Claim Processor Account Representative Collector
Collections Manager
5 Yearsyrs
Analyst Finance Analyst Controller
Controller/Office Manager
7 Yearsyrs
Account Specialist Accounts Receivable Specialist Credit And Collections Analyst
Credit And Collection Manager
7 Yearsyrs
Collector Collections Specialist Credit Analyst
Credit Manager
5 Yearsyrs
Accounting Clerk Staff Accountant Controller
Finance Controller
9 Yearsyrs
Specialist Paralegal Office Manager
Office Manager Of Human Resources
7 Yearsyrs
Clerk Office Manager Payroll Specialist
Payroll Manager
8 Yearsyrs
Collector Service Representative Payroll Specialist
Payroll/Human Resource Manager
7 Yearsyrs
Accounts Receivable Specialist Specialist Account Manager
Relationship Manager
6 Yearsyrs
Account Specialist Billing Specialist Billing Manager
Revenue Manager
8 Yearsyrs
Clerk Accounts Payable Clerk
Senior Accounts Payable Specialist
7 Yearsyrs
Claim Processor Office Manager Accounts Receivable Specialist
Senior Accounts Receivable Specialist
7 Yearsyrs
Show More
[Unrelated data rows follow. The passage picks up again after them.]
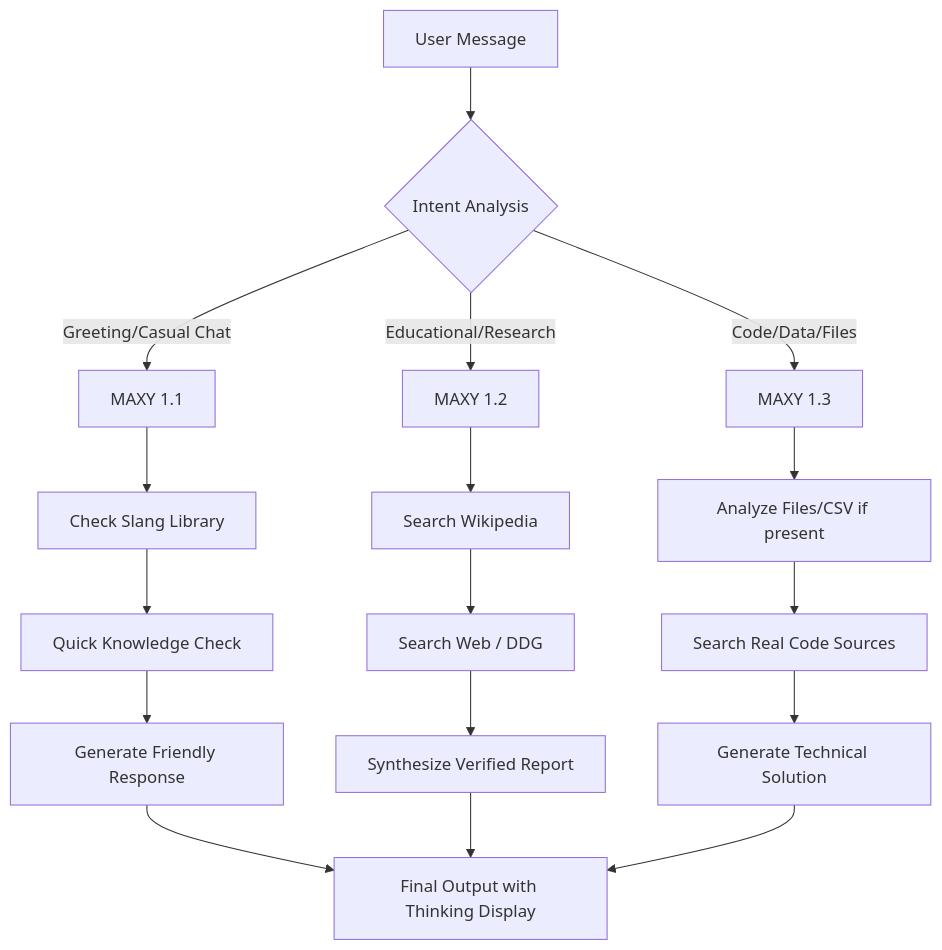
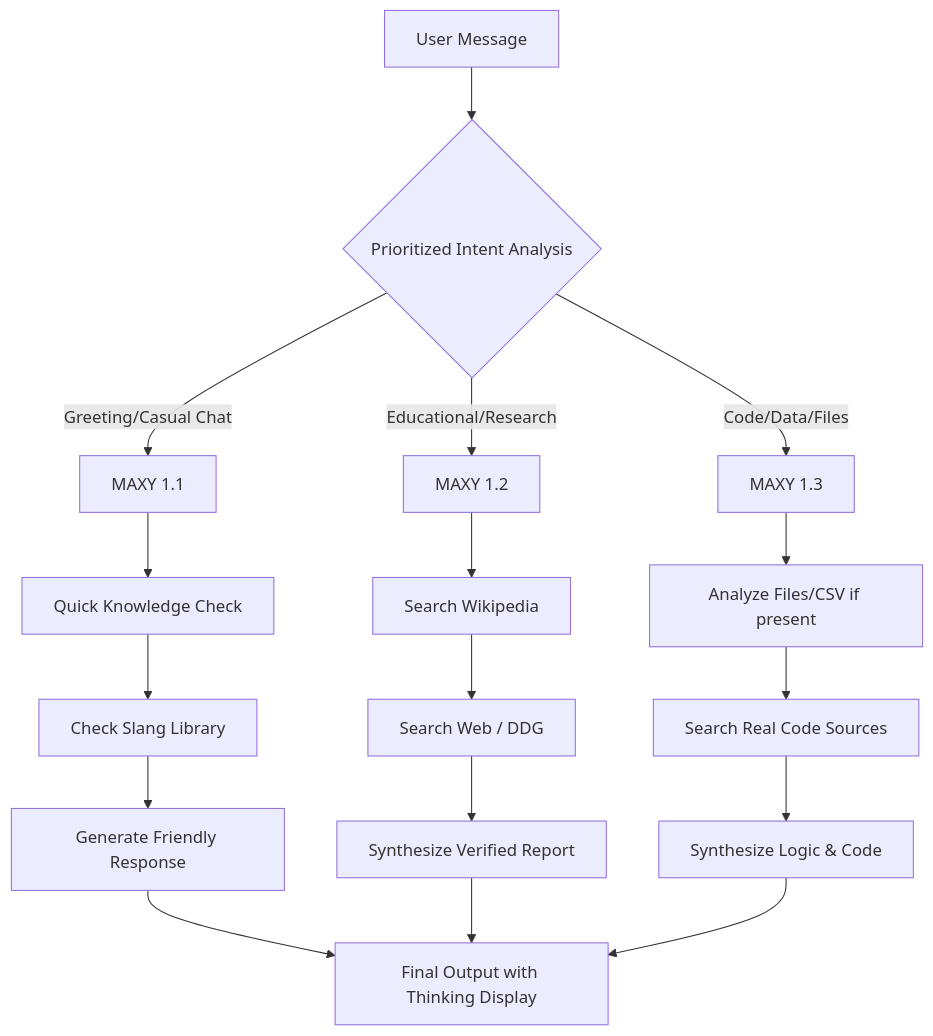
Before and after one commit to WalterMax289/maxy: the diagram in DOCUMENTATION.md, drawn with Mermaid. The commit also changed 1 other file, not shown here.

Commit message:
Align MAXY 1.3 prioritization with documentation and other models

````diff
--- a/DOCUMENTATION.md
+++ b/DOCUMENTATION.md
@@ -46,24 +46,24 @@
 ```mermaid
 graph TD
-    A[User Message] --> B{Intent Analysis}
+    A[User Message] --> B{Prioritized Intent Analysis}
     
+    B -- "Code/Data/Files" --> E[MAXY 1.3]
+    B -- "Educational/Research" --> D[MAXY 1.2]
     B -- "Greeting/Casual Chat" --> C[MAXY 1.1]
-    B -- "Educational/Research" --> D[MAXY 1.2]
-    B -- "Code/Data/Files" --> E[MAXY 1.3]
     
-    C --> C1[Check Slang Library]
-    C1 --> C2[Quick Knowledge Check]
-    C2 --> C3[Generate Friendly Response]
+    E --> E1[Analyze Files/CSV if present]
+    E1 --> E2[Search Real Code Sources]
+    E2 --> E3[Synthesize Logic & Code]
     
     D --> D1[Search Wikipedia]
     D1 --> D2[Search Web / DDG]
     D2 --> D3[Synthesize Verified Report]
     
-    E --> E1[Analyze Files/CSV if present]
-    E1 --> E2[Search Real Code Sources]
-    E2 --> E3[Generate Technical Solution]
+    C --> C1[Quick Knowledge Check]
+    C1 --> C2[Check Slang Library]
+    C2 --> C3[Generate Friendly Response]
     
     C3 --> F[Final Output with Thinking Display]
     D3 --> F
     E3 --> F
 ```
````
Do you work as a Payment Processor?

Payment Processor Demographics

Gender

Female

77.4%

Male

20.1%

Unknown

2.5%
Ethnicity
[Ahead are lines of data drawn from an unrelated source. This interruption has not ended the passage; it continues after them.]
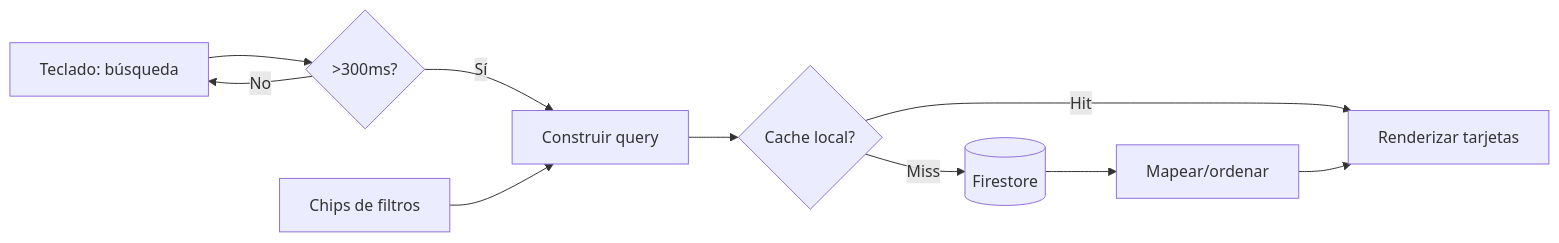
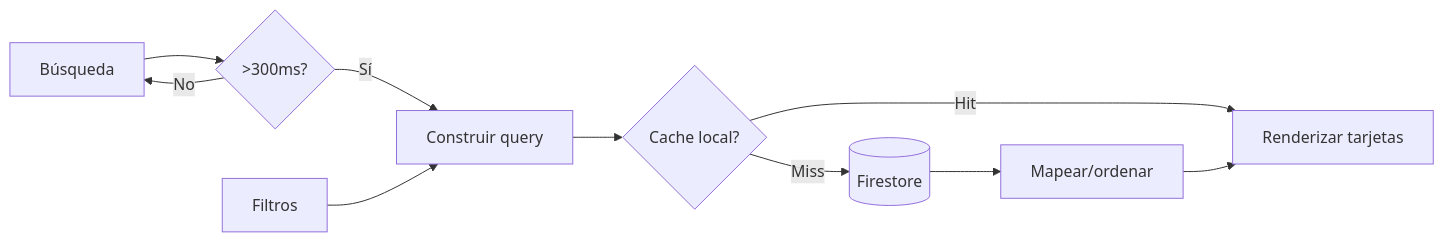
Before and after one commit to Jhormancastella/Mis-webs: the fourth of 4 diagrams in README.md, drawn with Mermaid. The commit also changed other lines of this file, not shown here.

````diff
--- a/README.md
+++ b/README.md
@@ -193,12 +87,12 @@
 ```mermaid
 flowchart LR
-  Input[Teclado: búsqueda] --> Debounce{>300ms?}
+  Input[Búsqueda] --> Debounce{>300ms?}
   Debounce -- No --> Input
   Debounce -- Sí --> Query[Construir query]
-  Filters[Chips de filtros] --> Query
+  Filters[Filtros] --> Query
   Query --> Cache{Cache local?}
   Cache -- Hit --> Render[Renderizar tarjetas]
   Cache -- Miss --> Firestore[(Firestore)]
   Firestore --> Normalizar[Mapear/ordenar]
   Normalizar --> Render
 ```
````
White

61.9%

Hispanic or Latino

15.3%

Black or African American

11.9%

Asian

7.3%

Unknown

3.6%
Show More
Languages Spoken
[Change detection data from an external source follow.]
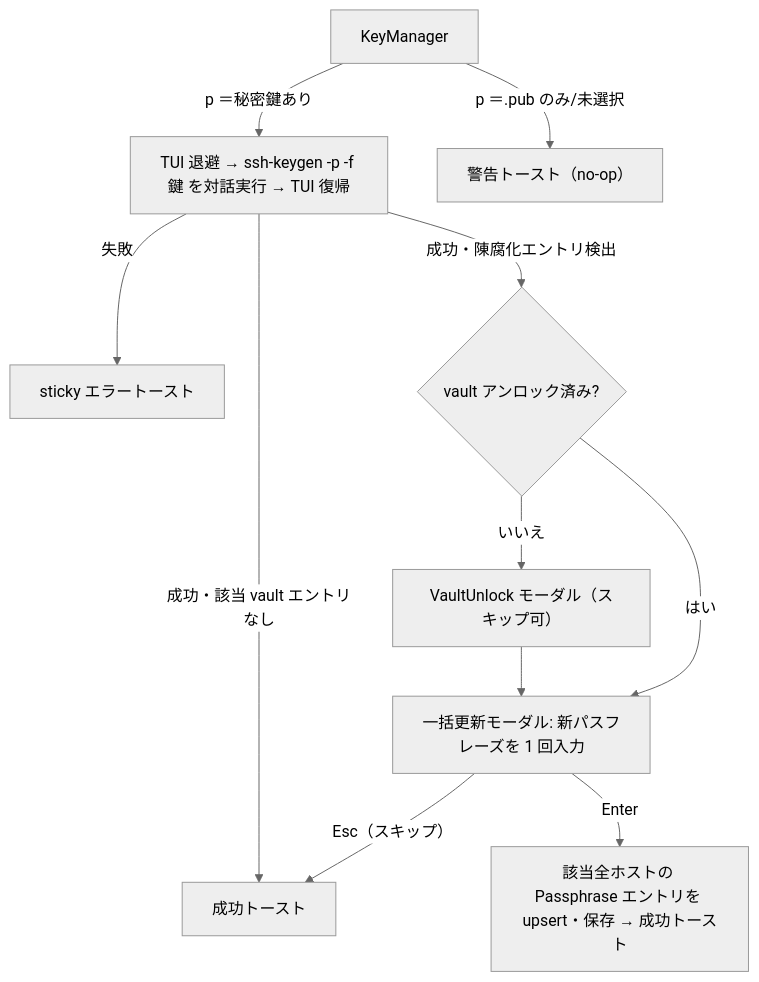
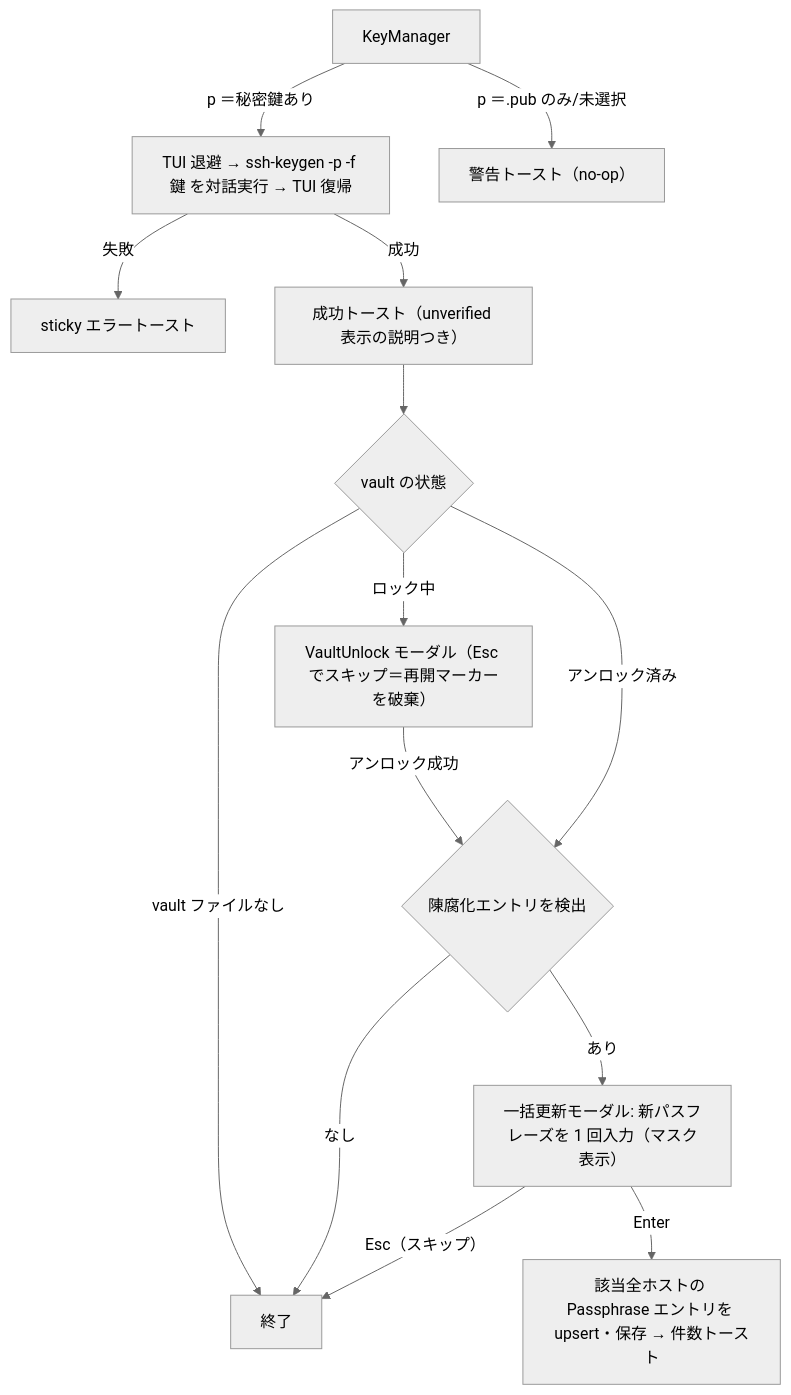
Before and after one commit to nakaba-lab/ssh-manager-tui: the diagram in docs/design/ui.md, drawn with Mermaid (neutral theme). The commit also changed other lines of this file and 13 other files, not shown here.

````diff
--- a/docs/design/ui.md
+++ b/docs/design/ui.md
@@ -38,13 +38,16 @@
 ```mermaid
 flowchart TD
     KM[KeyManager] -->|p ＝秘密鍵あり| RUN["TUI 退避 → ssh-keygen -p -f 鍵 を対話実行 → TUI 復帰"]
     KM -->|p ＝.pub のみ/未選択| W[警告トースト（no-op）]
     RUN -->|失敗| E[sticky エラートースト]
-    RUN -->|成功・該当 vault エントリなし| OK[成功トースト]
-    RUN -->|成功・陳腐化エントリ検出| VU{vault アンロック済み?}
-    VU -->|いいえ| UL["VaultUnlock モーダル（スキップ可）"]
-    UL --> BM
-    VU -->|はい| BM["一括更新モーダル: 新パスフレーズを 1 回入力"]
-    BM -->|Enter| UP[該当全ホストの Passphrase エントリを upsert・保存 → 成功トースト]
-    BM -->|Esc（スキップ）| OK
+    RUN -->|成功| OK["成功トースト（unverified 表示の説明つき）"]
+    OK --> VU{vault の状態}
+    VU -->|vault ファイルなし| END[終了]
+    VU -->|ロック中| UL["VaultUnlock モーダル（Esc でスキップ＝再開マーカーを破棄）"]
+    UL -->|アンロック成功| DET
+    VU -->|アンロック済み| DET{陳腐化エントリを検出}
+    DET -->|なし| END
+    DET -->|あり| BM["一括更新モーダル: 新パスフレーズを 1 回入力（マスク表示）"]
+    BM -->|Enter| UP[該当全ホストの Passphrase エントリを upsert・保存 → 件数トースト]
+    BM -->|Esc（スキップ）| END
 ```
````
Spanish

70.1%

French

6.9%

Italian

3.4%

Carrier

2.3%

Persian

2.3%

Portuguese

1.1%

Indonesian

1.1%

Nepali

1.1%

Chinese

1.1%

Vietnamese

1.1%

Dutch

1.1%

Japanese

1.1%

Amharic

1.1%

Armenian

1.1%

Urdu

1.1%

Arabic

1.1%

Tamil

1.1%

Cebuano

1.1%
Show More

Payment Processor Education

Schools

University of Phoenix

25.0%

Strayer University

10.1%

Central Piedmont Community College

5.3%

Ashford University

5.3%

Southern New Hampshire University

4.8%

Kaplan University

4.8%

Columbus State Community College

3.9%

Everest Institute

3.9%

Mohawk Valley Community College

3.9%

University of Missouri - Columbia

3.5%

Liberty University

3.5%

Mesa Community College - Boswell

3.1%

Ultimate Medical Academy - Clearwater

3.1%

Trident Technical College

3.1%

Northern Kentucky University

3.1%

Des Moines Area Community College

3.1%

Utica College

2.6%

University of Iowa

2.6%

Wake Technical Community College

2.6%

Central Texas College

2.6%
Show More
Majors

Business

31.1%

Accounting

15.4%

Health Care Administration

10.5%

Finance

4.3%

Criminal Justice

3.6%

Psychology

3.4%

General Studies

3.1%

Communication

3.1%

Medical Assisting Services

3.0%

Management

2.5%

Human Resources Management

2.5%

Computer Information Systems

2.5%

Nursing

2.4%

Computer Science

2.3%

Marketing

2.2%

Liberal Arts

2.0%

Education

1.9%

Elementary Education

1.5%

Human Services

1.4%

Insurance

1.2%
Show More
Degrees

Other

34.4%

Bachelors

30.1%

Associate

16.8%

Masters

8.1%

Certificate

6.4%

Diploma

3.3%

License

0.7%

Doctorate

0.3%
Show More

Job type you want
Full Time
Part Time
Internship
Temporary

How Would You Rate The Salary Of a Payment Processor?

Have you worked as a Payment Processor? Help other job seekers by rating your experience as a Payment Processor.

Top Skills for A Payment Processor

Show More

  1. Insurance Companies
  2. Customer Service
  3. Payment Arrangements
You can check out examples of real life uses of top skills on resumes here:
  • Called insurance companies to verify information if needed.
  • Performed customer services tasked by checking patron identification card to ensure authorized entry to purchase are eligible.
  • Accepted single payments as well as offering payment arrangements to get cardholder up to date on their card(s).
  • Company was behind in data entry and several months behind in verification/confirmation on clients request inquiries.
  • Developed training manual of credit card procedures

How Would You Rate Working As a Payment Processor?

Are you working as a Payment Processor? Help us rate Payment Processor as a Career.

Top Payment Processor Employers

Jobs From Top Payment Processor Employers

Payment Processor Videos

Career Advice on becoming a Laboratory Technician by Katherine G (Full Version)

How Does Credit Card Processing Work? - Principis Capital

What is a Payment Processor?" — 2Checkout E-Commerce Glossary"

Related to your recently viewed content